If you arrive, in Camrose, coming from the west, via Wetaskiwin and the Queen Elizabeth II Highway, on 48th Avenue you’ll be greeted by the usual array of big box stores, fast food restaurants and hotels that would make most travelers pass by…But don’t! Turn left, on 50th Street and head into the revitalized old downtown of Camrose!
Tourists and trekkers that take a trip to Camrose will discover a charming and friendly small central Alberta city. The moniker “Rose City”, was chosen for the amount of Alberta wild roses growing in the area.
Camrose is not too large and not too small. Known, for the most part, as the home of the large country music Big Valley Jamboree. The Jamboree attracts thousands of country music fans and some of the biggest names in the industry have graced the huge main stage.
Camrose was recently listed in a recent Huffington Post, Travel article as the Alberta destination for Top Small Towns In Canada. Camrose was also in the running to be named Cultureville 2011 by CBC. Unfortunately, Camrose was inched out by Peace River, another fine, small Alberta city, located in the northwest Peace Country.
Camrose has many deer, within it’s boundaries and has also been in the national and international news, when a herd of locally ranched bison, escaped and came into the city. Some were seen charging down the local golf course!
Camrose like many towns and small cities, in Alberta, took advantage of the Alberta Main Street Program and have restored many of the building in the historical downtown. The most outstanding, of these restorations is the 100 year old Bailey Theatre (5041 50 St). The Bailey’s restoration has provided a cultural meeting place, for residents of Camrose and visitors!

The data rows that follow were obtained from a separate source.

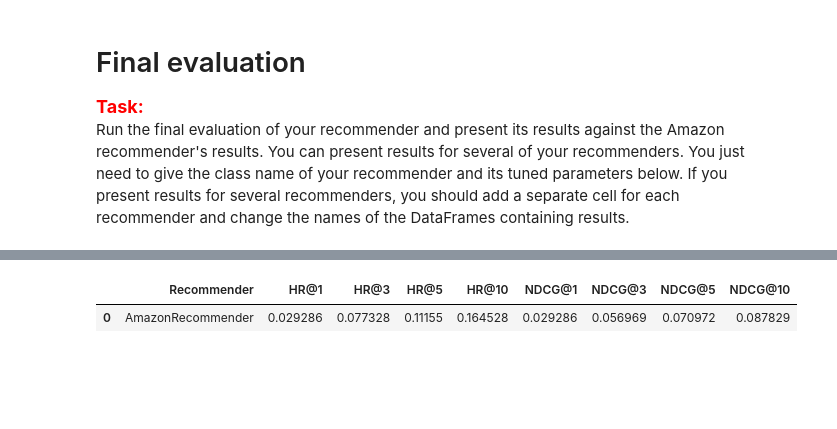
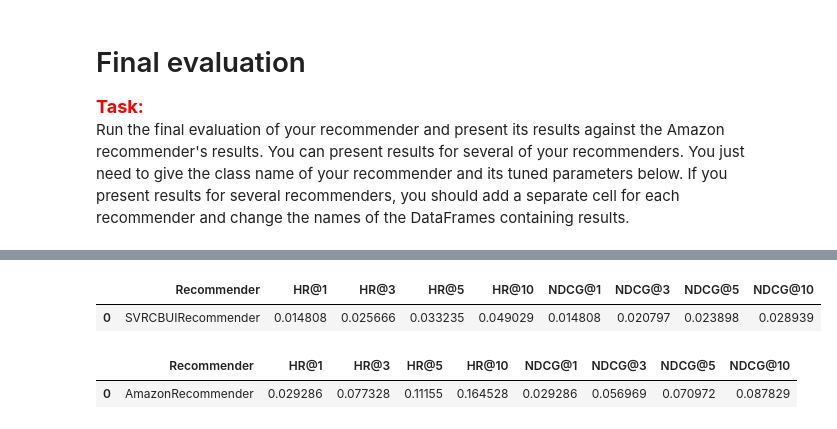
Before and after one commit to MichalMaciaszek/Hotel_recommender_project, a Jupyter notebook: project_1_recommender_and_evaluation.ipynb, the cells around one changed output, grey strips where cells are left out. Cells and saved outputs as stored; diff of their text form; code cells hidden in the pictures; blank space fills up the shorter version.

```diff
--- a/project_1_recommender_and_evaluation.ipynb
+++ b/project_1_recommender_and_evaluation.ipynb
@@ -708,3 +632,18 @@ display(HTML(linear_cbui_tts_results.to_html()))
+# %%
+cb_user_item_recommender = SVRCBUIRecommender(
+    **{'C': 0.3576418626772324, 'n_neg_per_pos': 10.0})  # Initialize your recommender here with the best params from tuning
+
+# Give the name of your recommender in the line below
+SVRCBUIRecommender_tts_results = [['SVRCBUIRecommender'] + list(evaluate_train_test_split_implicit(
+    cb_user_item_recommender, interactions_df, items_df))]
+
+SVRCBUIRecommender_tts_results = pd.DataFrame(
+    SVRCBUIRecommender_tts_results, columns=['Recommender', 'HR@1', 'HR@3', 'HR@5', 'HR@10', 'NDCG@1', 'NDCG@3', 'NDCG@5', 'NDCG@10'])
+
+display(HTML(SVRCBUIRecommender_tts_results.to_html()))
+# %% [output]
+|  | Recommender | HR@1 | HR@3 | HR@5 | HR@10 | NDCG@1 | NDCG@3 | NDCG@5 | NDCG@10 |
+| 0 | SVRCBUIRecommender | 0.014808 | 0.025666 | 0.033235 | 0.049029 | 0.014808 | 0.020797 | 0.023898 | 0.028939 |
 # %%
 from recommenders.amazon_recommender import AmazonRecommender
 
```
Also changed, not shown: parts of 13 cells of this notebook, 30 other files.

As described on their Facebook Page:
“The oldest theatre in Alberta is back on its feet once again. The focus of the new theatre is primarily live performance, including plays and concerts. But, wanting to maintain Stan Bailey’s legacy of diversity, you’ll find that the newly renovated Bailey is quite versatile, and can be a suitable home for multiple performance media. We’ve taken our vaudevillian stage and added 1.2 million dollars in state of the art theatre tech. Some of this tech includes an Ion touchscreen lighting board, Six robotic arms from Apollo Design Technologies, and a brand new digital fly system. Not content to simply be a state of the art theatre, The Bailey’s primary mandate is the maintenance of the historic legacy that it carries, that is, being a cultural nexus within the City of Camrose. A place where the hard working people of Camrose would gather to be entertained, to dive into someone else’s story, to laugh when they laugh, or cry when they cry. Whether it was seeing the rapid fire sitcom-esque vaudevillian shows, throwing popcorn over the balcony, or getting paid an unexpected visit from our resident ghost, everyone leaves the Bailey with new memories.”

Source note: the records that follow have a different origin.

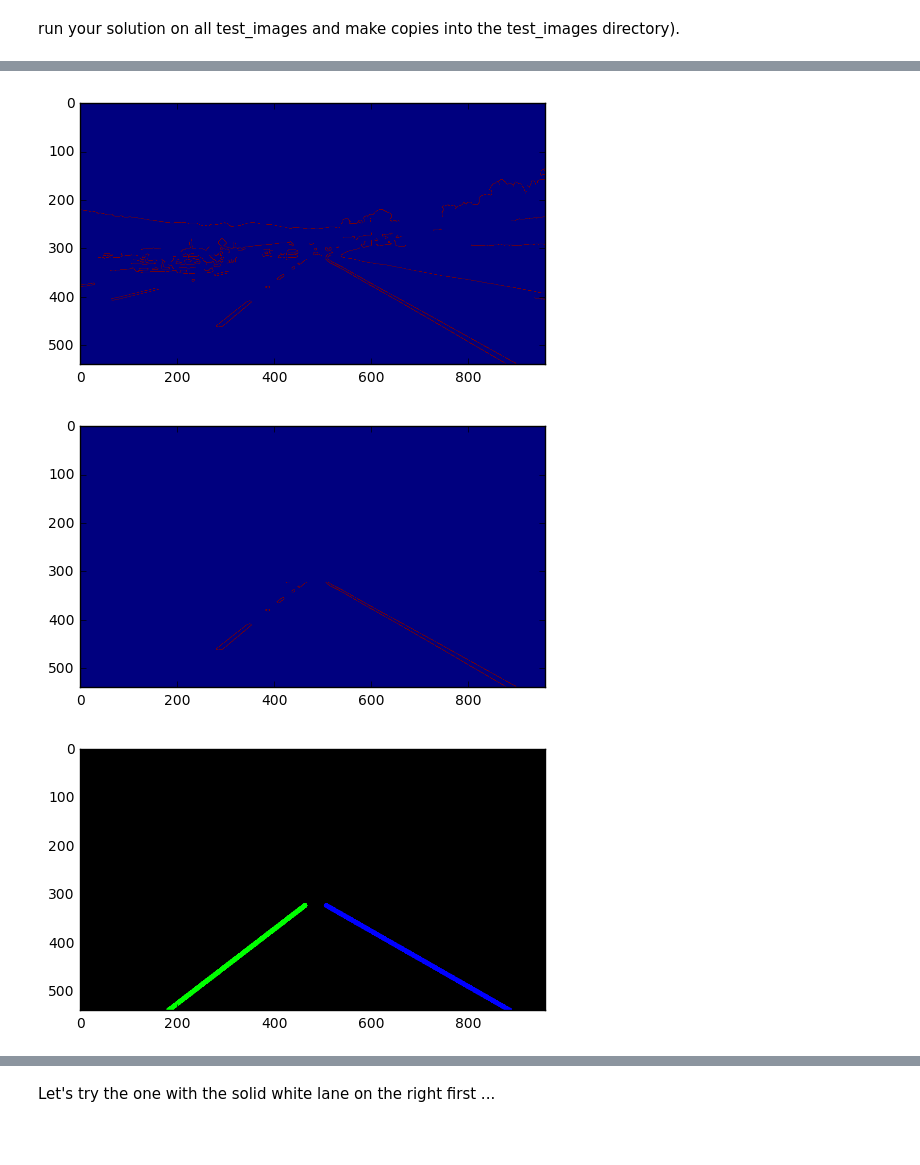
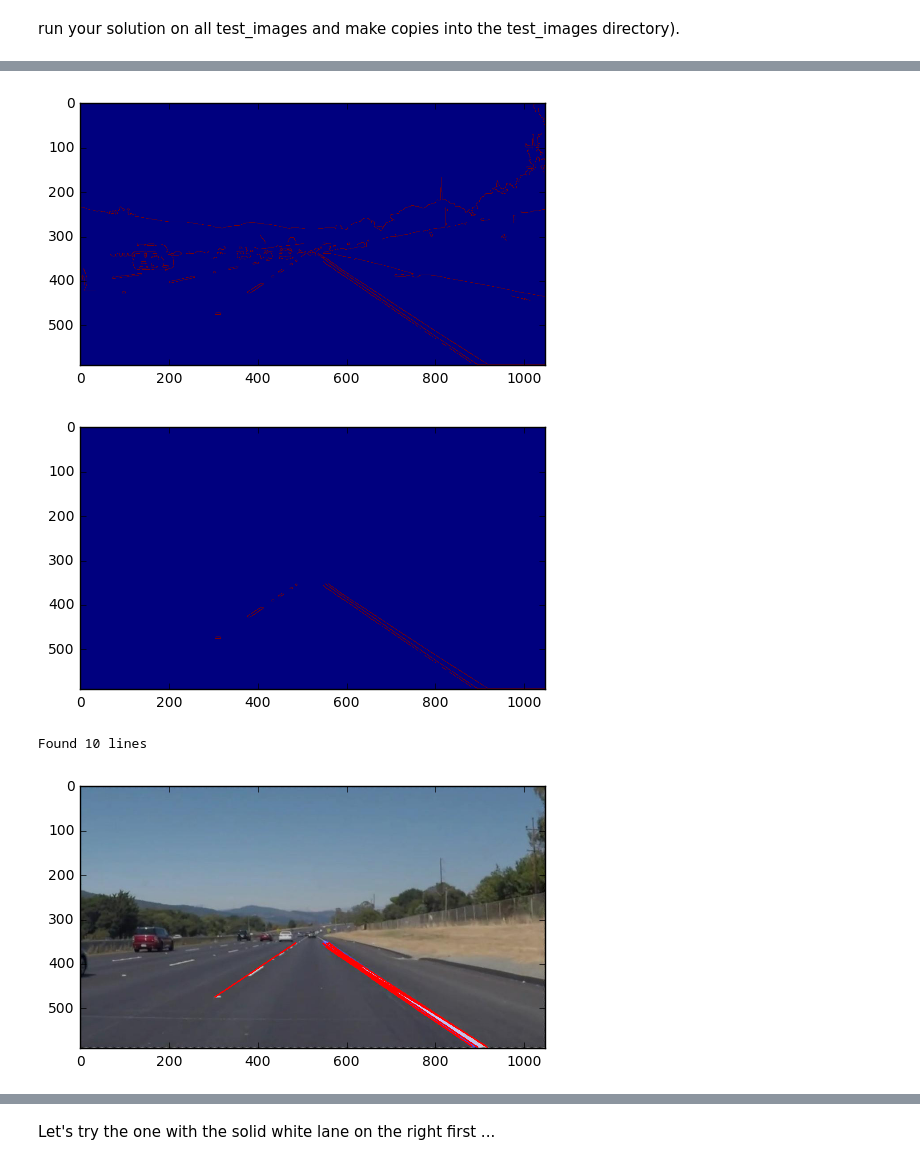
Before and after one commit to gantners/CarND-LaneLines-P1, a Jupyter notebook: Attempt2.ipynb, the cells around one changed output, grey strips where cells are left out. Cells and saved outputs as stored; diff of their text form; code cells hidden in the pictures; blank space fills up the shorter version.

```diff
--- a/Attempt2.ipynb
+++ b/Attempt2.ipynb
@@ -250,7 +250,7 @@ examples = os.listdir("test_images/")
 # %% [markdown]
 run your solution on all test_images and make copies into the test_images directory).
 # %%
-image = mpimg.imread('test_images/' + examples[0])
+image = mpimg.imread('test_images/' + examples[7])
 # %%
 #First grayscale
 gray = grayscale(image)
@@ -260,6 +260,6 @@ plt.imshow(gray, cmap='gray');
 # %%
 # Define a kernel size and apply Gaussian smoothing
-kernel_size = 7
+kernel_size = 5
 blur_gray = gaussian_blur(gray,kernel_size)
 plt.imshow(blur_gray, cmap='gray');
 # %% [output]
@@ -267,11 +267,11 @@ plt.imshow(blur_gray, cmap='gray');
 # %%
 # Define our parameters for Canny and apply
 low_threshold = 150
-high_threshold = 250
+high_threshold = 200
 cannyEdgeImage = canny(blur_gray, low_threshold, high_threshold)
 plt.imshow(cannyEdgeImage);
 # %% [output]
-[figure, old version]
+[figure, new version]
 # %%
 # This time we are defining a four sided polygon to mask
 imshape = image.shape
@@ -286,19 +286,28 @@ vertices = np.array([[(0,height),(centerWidth-halfTopViewArea, verticalAxis), (c
 masked_edges = region_of_interest(cannyEdgeImage,vertices)
 plt.imshow(masked_edges);
 # %% [output]
-[figure, old version]
+[figure, new version]
 # %%
-# Define the Hough transform parameters
+##### Define the Hough transform parameters
 # Make a blank the same size as our image to draw on
 rho = 3 # distance resolution in pixels of the Hough grid
 theta = np.pi/180 # angular resolution in radians of the Hough grid
-threshold = 100   # minimum number of votes (intersections in Hough grid cell)
-min_line_length = 40 #minimum number of pixels making up a line
-max_line_gap = 60    # maximum gap in pixels between connectable line segments
+threshold = 80  # minimum number of votes (intersections in Hough grid cell)
+min_line_length = 180 #minimum number of pixels making up a line
+max_line_gap = 200    # maximum gap in pixels between connectable line segments
 
 # Run Hough on edge detected image
 # Output "lines" is an array containing endpoints of detected line segments
-line_image = hough_lines(masked_edges, rho, theta, threshold, min_line_length, max_line_gap)
+#use not the method here for printing hough
+#line_image = hough_lines(masked_edges, rho, theta, threshold, min_line_length, max_line_gap)
+line_image = image.copy()
+lines = cv2.HoughLinesP(masked_edges, rho, theta, threshold, np.array([]),min_line_length, max_line_gap)
+print('Found', len(lines), 'lines')
+for line in lines:
+    for x1,y1,x2,y2 in line:
+        cv2.line(line_image,(x1,y1),(x2,y2),(255,0,0),2)
+
 plt.imshow(line_image);
 # %% [output]
+Found 10 lines
-[figure, old version]
+[figure, new version]
```
Also changed, not shown: parts of 9 cells of this notebook, 9 other files.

Camrose main street (50 St.) is also home to Jaywalker’s Jamboree and the Camrose Cruisers Show ‘n Shine. For these events the City of Camrose blocks off main street, from traffic so people can walk around and take in the event. Following the Show ‘n Shine, the street is opened and winning vehicles cruise the main street.
Camrose and other surrounding communities have a strong Scandinavian background, as many early residents came from Norway. The Scandinavian influence can be found:
Visitors interested in historical buildings, Camrose should take to the streets. Suggestions, for a walking tour would include an Alberta Heritage Building, the old Public Library (4857 50 St). Built in 1908 to house the Canadian Club of Camrose, this building offered the city’s prominent businessmen a place to read, play billiards, and socialize. It was sold in 1918 and was later occupied by a Provincial Courthouse and Treasury Branch. In 1957, it was moved one block to its present location and transformed into the former Camrose Public Library. (Alberta Culture and Community Spirit, Historic Resources Management Branch (File: Des. 163)
The following is a list of other historical places, in Camrose:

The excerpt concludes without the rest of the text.